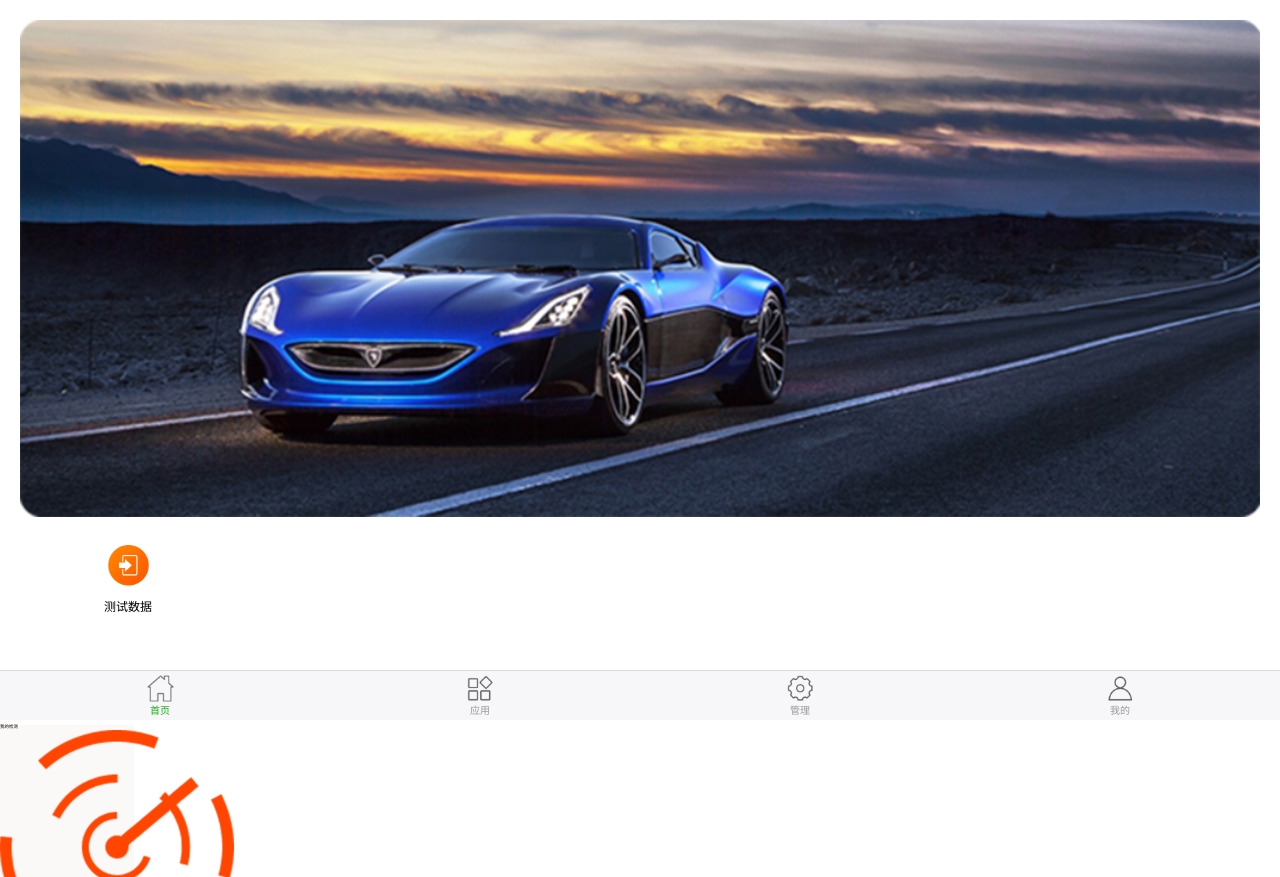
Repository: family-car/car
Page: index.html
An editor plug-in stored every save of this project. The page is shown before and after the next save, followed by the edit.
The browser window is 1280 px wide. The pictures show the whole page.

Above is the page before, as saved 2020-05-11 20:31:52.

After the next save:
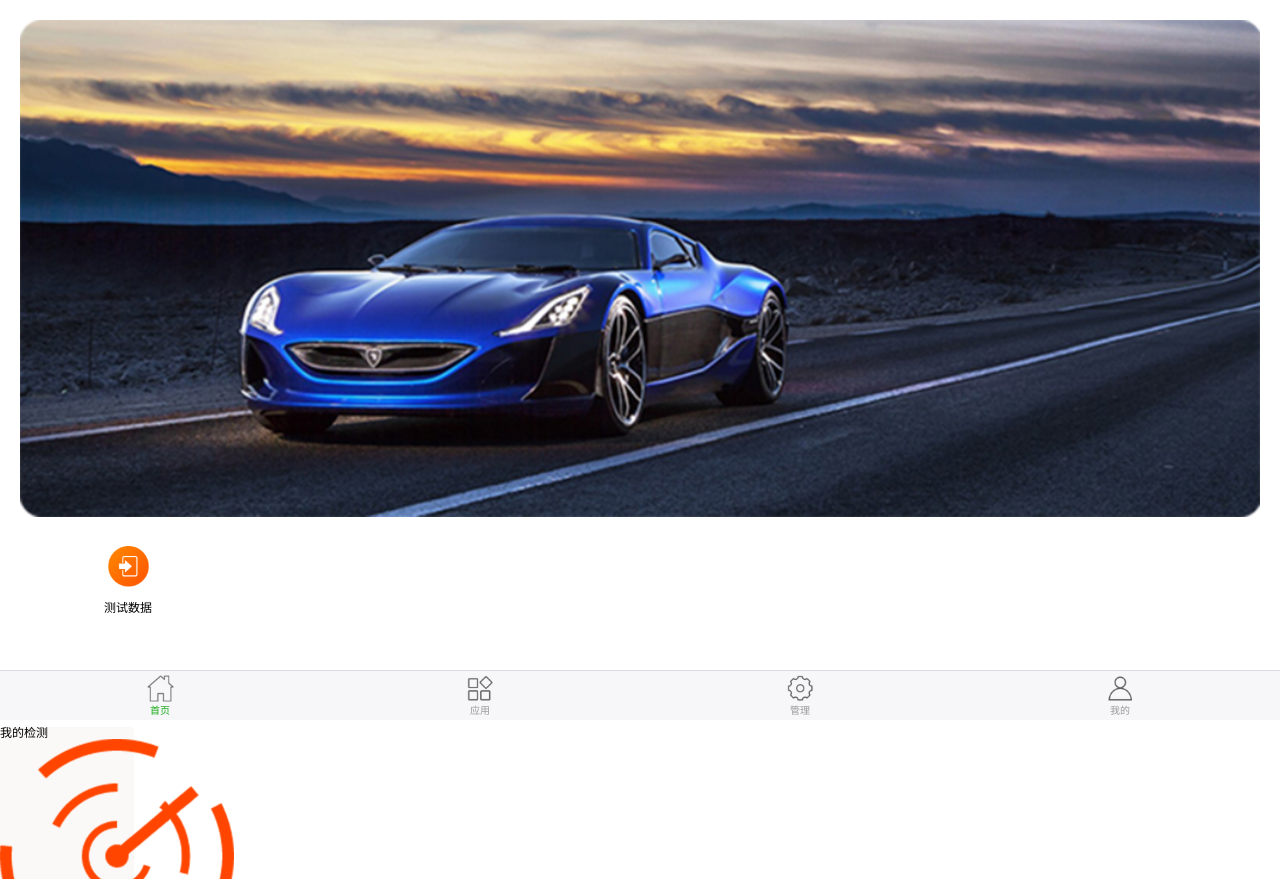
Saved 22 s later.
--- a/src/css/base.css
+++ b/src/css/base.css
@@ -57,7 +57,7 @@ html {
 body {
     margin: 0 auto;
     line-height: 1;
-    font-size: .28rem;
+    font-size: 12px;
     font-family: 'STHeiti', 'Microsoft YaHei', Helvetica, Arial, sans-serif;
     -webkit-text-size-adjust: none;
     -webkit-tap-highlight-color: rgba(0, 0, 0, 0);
-*-*-
__Task__
Copy exactly the lines of the listing above, beginning at the line with "margin: 0 auto;" and ending at its final line; write out nothing else.

__Final answer__
     margin: 0 auto;
     line-height: 1;
-    font-size: .28rem;
+    font-size: 12px;
     font-family: 'STHeiti', 'Microsoft YaHei', Helvetica, Arial, sans-serif;
     -webkit-text-size-adjust: none;
     -webkit-tap-highlight-color: rgba(0, 0, 0, 0);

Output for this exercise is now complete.